Small businesses are an important driver of the nation’s economic growth. The Small Business Administration (SBA) oversees programs that provide small businesses and entrepreneurs with counseling and training, access to capital and federal contracts, and disaster assistance. In addition, SBA provided more than $1 trillion in relief funds to assist small business affected by COVID-19.
However, there are a number of additional opportunities (as well as priority recommendations) to improve how SBA and other federal agencies implement and oversee programs to assist small businesses.
- As of July 2021, SBA had provided 3.8 million Economic Injury Disaster Loans, totaling $214.4 billion. For eligible applicants to this program, SBA also provided millions of grants totaling about $22.9 billion. However, SBA has not communicated important information about this program, such as expected processing times, to potential and actual program participants in an effective or timely manner.
Approval Rate for Economic Injury Disaster Loans by County, March 2020-Feburary 2021
- SBA administered two other programs to support businesses affected by COVID-19—the Shuttered Venue Operators Grant program, which was intended to help businesses in the arts and entertainment industries, and the Restaurant Revitalization Fund, which was intended to help businesses in the food service industry. SBA could improve its oversight of both these programs, including by managing potential fraud risks.
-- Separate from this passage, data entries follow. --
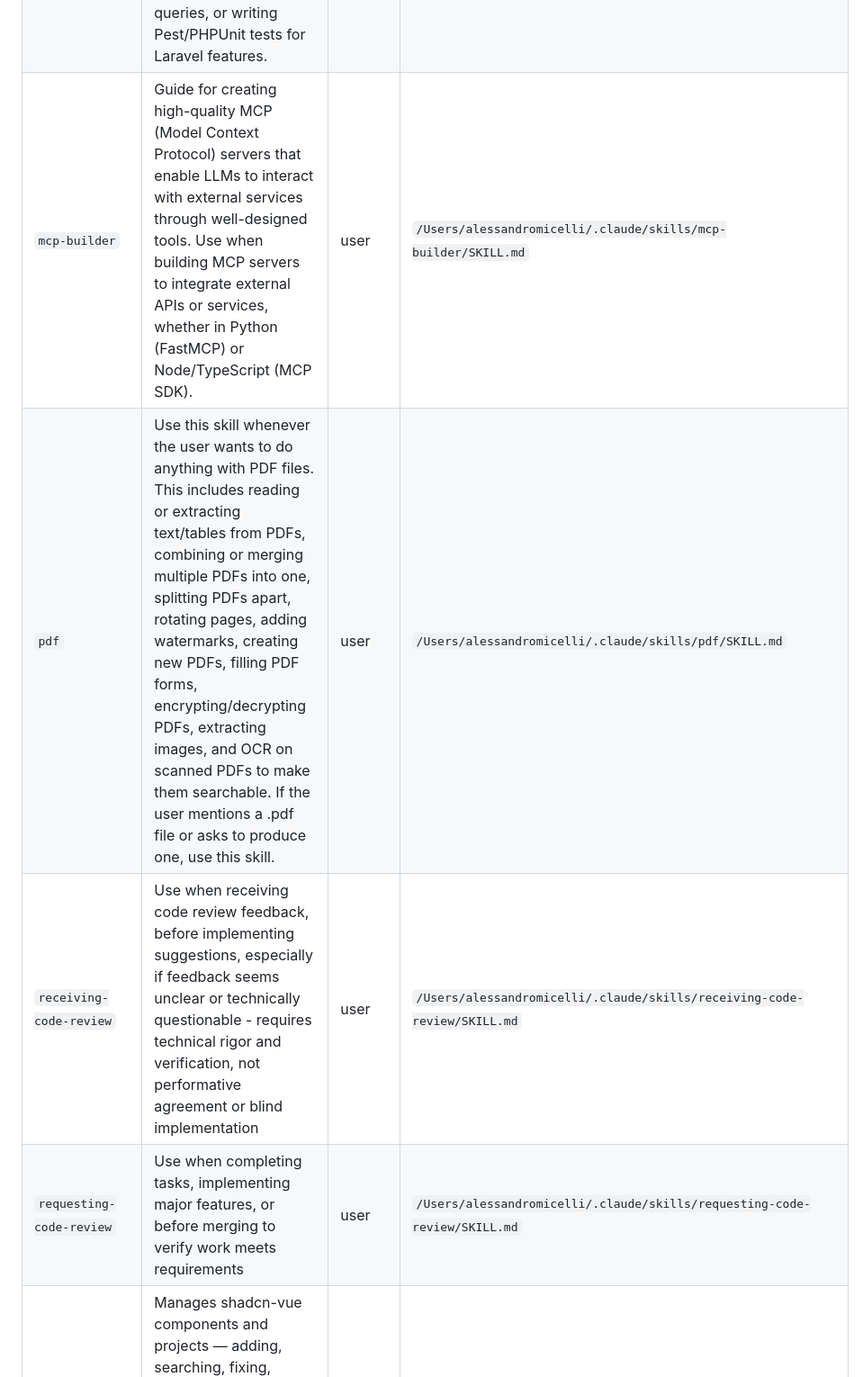
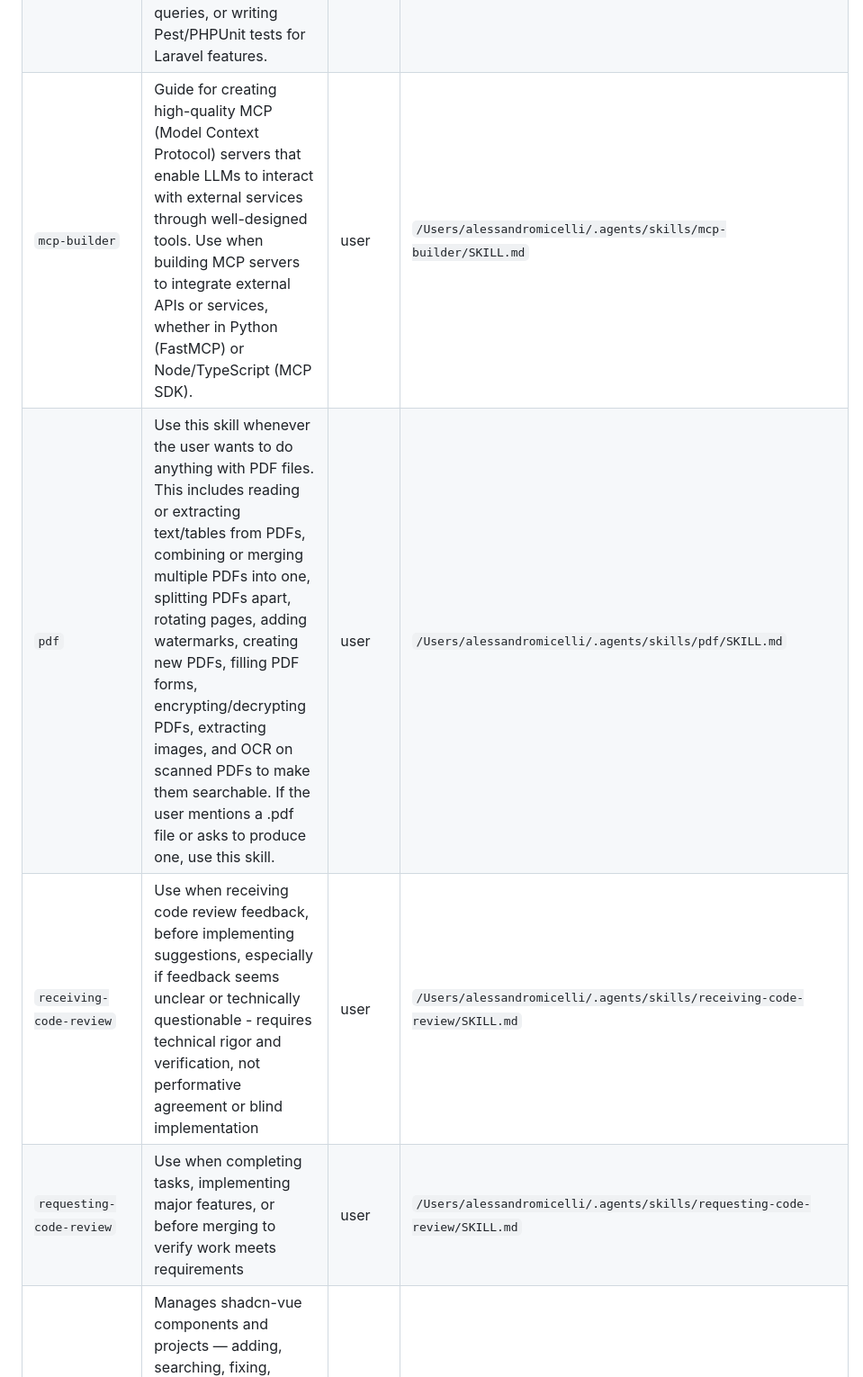
Before and after one commit to micio86dev/avatar-test, a Markdown page: .atl/skill-registry.md, the part around one of its changes. Shown at 90% size. Rendered like a GitHub page.

```diff
--- a/.atl/skill-registry.md
+++ b/.atl/skill-registry.md
@@ -44,6 +44,6 @@ Last updated: 2026-07-16
 | `laravel-specialist` | Build and configure Laravel 10+ applications, including creating Eloquent models and relationships, implementing Sanctum authentication, configuring Horizon queues, designing RESTful APIs with API resources, and building reactive interfaces with Livewire. Use when creating Laravel models, setting up queue workers, implementing Sanctum auth flows, building Livewire components, optimising Eloquent queries, or writing Pest/PHPUnit tests for Laravel features. | user | `/Users/alessandromicelli/.agents/skills/laravel-specialist/SKILL.md` |
-| `mcp-builder` | Guide for creating high-quality MCP (Model Context Protocol) servers that enable LLMs to interact with external services through well-designed tools. Use when building MCP servers to integrate external APIs or services, whether in Python (FastMCP) or Node/TypeScript (MCP SDK). | user | `/Users/alessandromicelli/.claude/skills/mcp-builder/SKILL.md` |
-| `pdf` | Use this skill whenever the user wants to do anything with PDF files. This includes reading or extracting text/tables from PDFs, combining or merging multiple PDFs into one, splitting PDFs apart, rotating pages, adding watermarks, creating new PDFs, filling PDF forms, encrypting/decrypting PDFs, extracting images, and OCR on scanned PDFs to make them searchable. If the user mentions a .pdf file or asks to produce one, use this skill. | user | `/Users/alessandromicelli/.claude/skills/pdf/SKILL.md` |
-| `receiving-code-review` | Use when receiving code review feedback, before implementing suggestions, especially if feedback seems unclear or technically questionable - requires technical rigor and verification, not performative agreement or blind implementation | user | `/Users/alessandromicelli/.claude/skills/receiving-code-review/SKILL.md` |
-| `requesting-code-review` | Use when completing tasks, implementing major features, or before merging to verify work meets requirements | user | `/Users/alessandromicelli/.claude/skills/requesting-code-review/SKILL.md` |
+| `mcp-builder` | Guide for creating high-quality MCP (Model Context Protocol) servers that enable LLMs to interact with external services through well-designed tools. Use when building MCP servers to integrate external APIs or services, whether in Python (FastMCP) or Node/TypeScript (MCP SDK). | user | `/Users/alessandromicelli/.agents/skills/mcp-builder/SKILL.md` |
+| `pdf` | Use this skill whenever the user wants to do anything with PDF files. This includes reading or extracting text/tables from PDFs, combining or merging multiple PDFs into one, splitting PDFs apart, rotating pages, adding watermarks, creating new PDFs, filling PDF forms, encrypting/decrypting PDFs, extracting images, and OCR on scanned PDFs to make them searchable. If the user mentions a .pdf file or asks to produce one, use this skill. | user | `/Users/alessandromicelli/.agents/skills/pdf/SKILL.md` |
+| `receiving-code-review` | Use when receiving code review feedback, before implementing suggestions, especially if feedback seems unclear or technically questionable - requires technical rigor and verification, not performative agreement or blind implementation | user | `/Users/alessandromicelli/.agents/skills/receiving-code-review/SKILL.md` |
+| `requesting-code-review` | Use when completing tasks, implementing major features, or before merging to verify work meets requirements | user | `/Users/alessandromicelli/.agents/skills/requesting-code-review/SKILL.md` |
 | `shadcn-vue` | Manages shadcn-vue components and projects — adding, searching, fixing, debugging, styling, and composing UI. Provides project context, component docs, and usage examples. Applies when working with shadcn-vue, component registries, presets, --preset codes, or any project with a components.json file. Also triggers for "shadcn-vue init", "create an app with --preset", or "switch to --preset". | project | `/Volumes/Scheda SSD/avatar-test/.claude/skills/shadcn-vue/SKILL.md` |
```
Also changed, not shown: other parts of .atl/skill-registry.md (+29 -27 lines), AGENTS.md (added, +199 -0 lines).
- Some of SBA’s COVID funds went to fraudsters—the Department of Justice charged hundreds of individuals and is investigating many more. SBA hasn't had timely access to some external data sources—such as tax data—that could help prevent fraud.
- SBA’s Disaster Loan Program helps small businesses, homeowners, and renters rebuild or replace damaged property or continue business operations during disasters. For example, after Hurricanes Harvey, Irma, and Maria in 2017, SBA accepted 340,000 disaster loan applications and approved 141,000—making over $7 billion in such loans. Loan processing averaged 18 days or less. However, SBA’s disaster plans lack an in-depth discussion of how to deal with risks (such as extended power outages) that could affect its ability to respond in a timely manner during disasters. Also, some communities may face barriers in accessing the recovery assistance that SBA and other federal agencies provide. SBA should coordinate with other agencies to design and establish processes across recovery programs that address access barriers and disparate outcomes.
- SBA’s State Trade Expansion Program seeks to help small businesses export their products to other countries. The program requires states to provide matching funds. However, SBA needs to develop a process to ensure that states are complying with this requirement. It also needs to evaluate the challenges some states face in using all their grant funds.
- Annual reporting by agencies on federal programs can help agencies meet their statutory responsibilities and inform congressional decision-making and oversight. As such, SBA should take steps to improve the timeliness of its annual reports to Congress for the Small Business Innovation Research and Small Business Technology Transfer programs—which aim to help small businesses bring new technologies to market—as well as the 8(a) Business Development Program, which is intended to help socially and economically disadvantaged small businesses.
- SBA is one of many federal agencies that provide assistance to tribal entities for economic development. SBA, in coordination with tribes, should establish a plan for periodically analyzing and publicly reporting the amount of economic development assistance provided by SBA to tribal entities. It should also use this analysis to identify opportunities to improve assistance to tribal entities.
- SBA's Microloan Program provides small businesses—including those owned by women, low-income, veteran, and minority entrepreneurs—with loans of up to $50,000 and technical assistance. However, SBA does not clearly define what qualifies an entrepreneur as low-income. As a result, SBA may not be able to determine whether this program really helps low-income borrowers.
- SBA works with Historically Black Colleges and Universities to provide entrepreneurial training and counseling for students and adjacent communities. However, SBA should collect additional information to measure the effectiveness of these efforts.
- The Small Business Act seeks to improve small businesses’ access to federal procurement contracts. The act provides for small-business set-asides (including for businesses owned by service-disabled veterans or women). Businesses have two options to certify their eligibility for the women-owned small business program: self-certifying at no cost or using the fee-based services of an approved third-party certifier. However, SBA performs minimal oversight of third-party certifiers and has yet to develop procedures that provide reasonable assurance that only eligible businesses obtain these set-asides.
- Certain federal contracts that go to large businesses must have small business subcontracting plans. Under these plans, contractors have to make a good-faith effort to offer subcontracting opportunities to small businesses. Agencies are supposed to notify SBA representatives about proposed contracts with these plans for possible review. However, agencies can’t always show whether that happened. Agencies also didn’t ensure that contractors submitted subcontracting reports, or that the reports were accurate.
- Federal agencies with procurement powers are required to establish an Office of Small and Disadvantaged Business Utilization to advocate for small businesses and fulfill a number of related requirements. However, agencies varied in how they complied with these requirements.